One of the groups, named Mvura Nkuvure (“let’s heal each other”) is where genocide survivor Mukaneza belongs. She describes her challenging first time. “It was so hard being in the same space with those who committed the genocide. I just cried and left. However, the facilitators urged me to return for other sessions. In the third session, one of the proprietors confessed to having killed my sister, and I fainted at the news. But despite the shock, the news brought me closure and the internal peace that I needed.”

Rwanda has many people suffering from psychological and social issues, but not enough trained professionals to help them. The community programme aims to address this shortage. It identifies locals who, after some training, can lead the programme. It involves different phases that cultivate safety, trust, care, respect and memory restoration. 

Many participants, despite outward appearances of competence or adjustment, understandably experience internal feelings of indignity, dehumanisation and lingering fear due to past traumatic experiences. By sharing life stories, the group fosters trust among participants and creates an caring environment that helps to overcome social isolation.

Nsabimana, a former convict, says that the confession about the killings he participated in and the places where bodies were dumped and later asking for forgiveness, has set him free. “Even though I had been set free and was out of prison physically, I still felt psychologically bound. After participating in the programme, I feel wholly forgiven and accepted in my community,” he says.

The group sessions allow the reflection on the bad events of the genocide and help evaluate where participants are on the path to healing. “Mvura Nkuvure allowed me to share my personal story. I had never had the chance to talk about my tough encounters during the genocide. In the past, I suffered chronic headaches and insomnia, but since joining the programme, the headaches are gone, and I feel much lighter. My household is also happier, and we can now concentrate on developing ourselves,” says Mukaneza.

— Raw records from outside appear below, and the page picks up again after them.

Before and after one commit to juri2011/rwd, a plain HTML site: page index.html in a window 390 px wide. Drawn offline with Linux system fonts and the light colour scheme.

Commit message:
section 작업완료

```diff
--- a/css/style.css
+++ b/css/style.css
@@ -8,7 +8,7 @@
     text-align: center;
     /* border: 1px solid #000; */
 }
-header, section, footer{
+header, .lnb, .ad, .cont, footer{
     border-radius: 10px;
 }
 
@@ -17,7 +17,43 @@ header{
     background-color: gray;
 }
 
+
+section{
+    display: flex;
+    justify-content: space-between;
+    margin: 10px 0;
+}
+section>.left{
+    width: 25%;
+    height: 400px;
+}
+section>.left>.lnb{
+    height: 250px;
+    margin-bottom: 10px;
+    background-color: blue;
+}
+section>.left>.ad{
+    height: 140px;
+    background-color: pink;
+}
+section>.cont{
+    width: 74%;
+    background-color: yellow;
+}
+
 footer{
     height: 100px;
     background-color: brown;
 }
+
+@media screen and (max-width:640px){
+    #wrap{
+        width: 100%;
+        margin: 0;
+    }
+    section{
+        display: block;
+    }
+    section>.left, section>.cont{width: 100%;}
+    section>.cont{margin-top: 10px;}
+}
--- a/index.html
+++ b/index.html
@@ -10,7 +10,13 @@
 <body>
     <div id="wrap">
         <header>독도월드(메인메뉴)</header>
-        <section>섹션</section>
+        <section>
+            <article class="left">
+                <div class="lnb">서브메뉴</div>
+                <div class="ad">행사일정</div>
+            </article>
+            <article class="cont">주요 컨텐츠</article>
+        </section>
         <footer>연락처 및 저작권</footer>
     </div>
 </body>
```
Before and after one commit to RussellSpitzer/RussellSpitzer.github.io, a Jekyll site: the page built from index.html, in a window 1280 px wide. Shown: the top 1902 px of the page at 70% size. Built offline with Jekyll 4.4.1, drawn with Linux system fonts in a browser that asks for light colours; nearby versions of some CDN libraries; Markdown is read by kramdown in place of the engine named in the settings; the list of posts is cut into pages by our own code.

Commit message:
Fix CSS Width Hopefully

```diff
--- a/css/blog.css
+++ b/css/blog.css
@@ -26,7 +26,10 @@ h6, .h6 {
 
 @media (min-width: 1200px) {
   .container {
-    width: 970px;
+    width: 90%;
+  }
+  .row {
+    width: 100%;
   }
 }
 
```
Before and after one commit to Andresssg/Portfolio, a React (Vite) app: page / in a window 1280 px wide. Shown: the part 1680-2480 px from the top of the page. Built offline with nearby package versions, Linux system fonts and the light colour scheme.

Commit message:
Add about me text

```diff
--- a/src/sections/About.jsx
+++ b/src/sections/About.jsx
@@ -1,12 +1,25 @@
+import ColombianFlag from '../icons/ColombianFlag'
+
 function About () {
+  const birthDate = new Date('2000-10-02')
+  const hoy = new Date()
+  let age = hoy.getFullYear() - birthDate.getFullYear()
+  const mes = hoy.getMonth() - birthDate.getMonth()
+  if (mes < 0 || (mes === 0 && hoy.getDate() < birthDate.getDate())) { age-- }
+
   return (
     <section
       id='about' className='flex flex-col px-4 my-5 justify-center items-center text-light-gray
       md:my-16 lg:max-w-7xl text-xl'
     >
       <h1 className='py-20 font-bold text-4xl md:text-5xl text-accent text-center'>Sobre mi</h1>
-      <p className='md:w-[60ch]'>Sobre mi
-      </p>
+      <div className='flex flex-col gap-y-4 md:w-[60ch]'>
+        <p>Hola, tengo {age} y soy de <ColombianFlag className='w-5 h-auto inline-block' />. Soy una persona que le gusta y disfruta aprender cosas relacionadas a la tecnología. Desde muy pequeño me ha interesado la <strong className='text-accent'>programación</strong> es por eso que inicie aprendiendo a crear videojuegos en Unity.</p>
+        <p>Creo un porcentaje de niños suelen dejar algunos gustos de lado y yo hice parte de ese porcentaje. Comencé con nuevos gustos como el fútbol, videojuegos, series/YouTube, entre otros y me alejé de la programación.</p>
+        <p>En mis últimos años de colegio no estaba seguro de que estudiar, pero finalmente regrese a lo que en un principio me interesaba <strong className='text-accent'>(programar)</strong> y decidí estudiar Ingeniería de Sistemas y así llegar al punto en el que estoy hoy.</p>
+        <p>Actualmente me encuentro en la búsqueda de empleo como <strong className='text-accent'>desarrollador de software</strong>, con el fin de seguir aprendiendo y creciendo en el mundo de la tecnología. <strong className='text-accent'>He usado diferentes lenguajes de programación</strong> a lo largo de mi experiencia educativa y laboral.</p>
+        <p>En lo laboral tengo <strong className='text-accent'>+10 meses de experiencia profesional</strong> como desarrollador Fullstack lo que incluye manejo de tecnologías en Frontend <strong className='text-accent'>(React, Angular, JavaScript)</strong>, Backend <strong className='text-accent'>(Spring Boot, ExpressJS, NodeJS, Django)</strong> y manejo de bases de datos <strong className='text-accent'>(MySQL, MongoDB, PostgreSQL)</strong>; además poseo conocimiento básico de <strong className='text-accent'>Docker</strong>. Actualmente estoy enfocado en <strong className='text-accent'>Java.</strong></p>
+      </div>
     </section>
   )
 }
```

Stella Tushabe is a freelance writer in Rwanda.
stellatush@gmail.com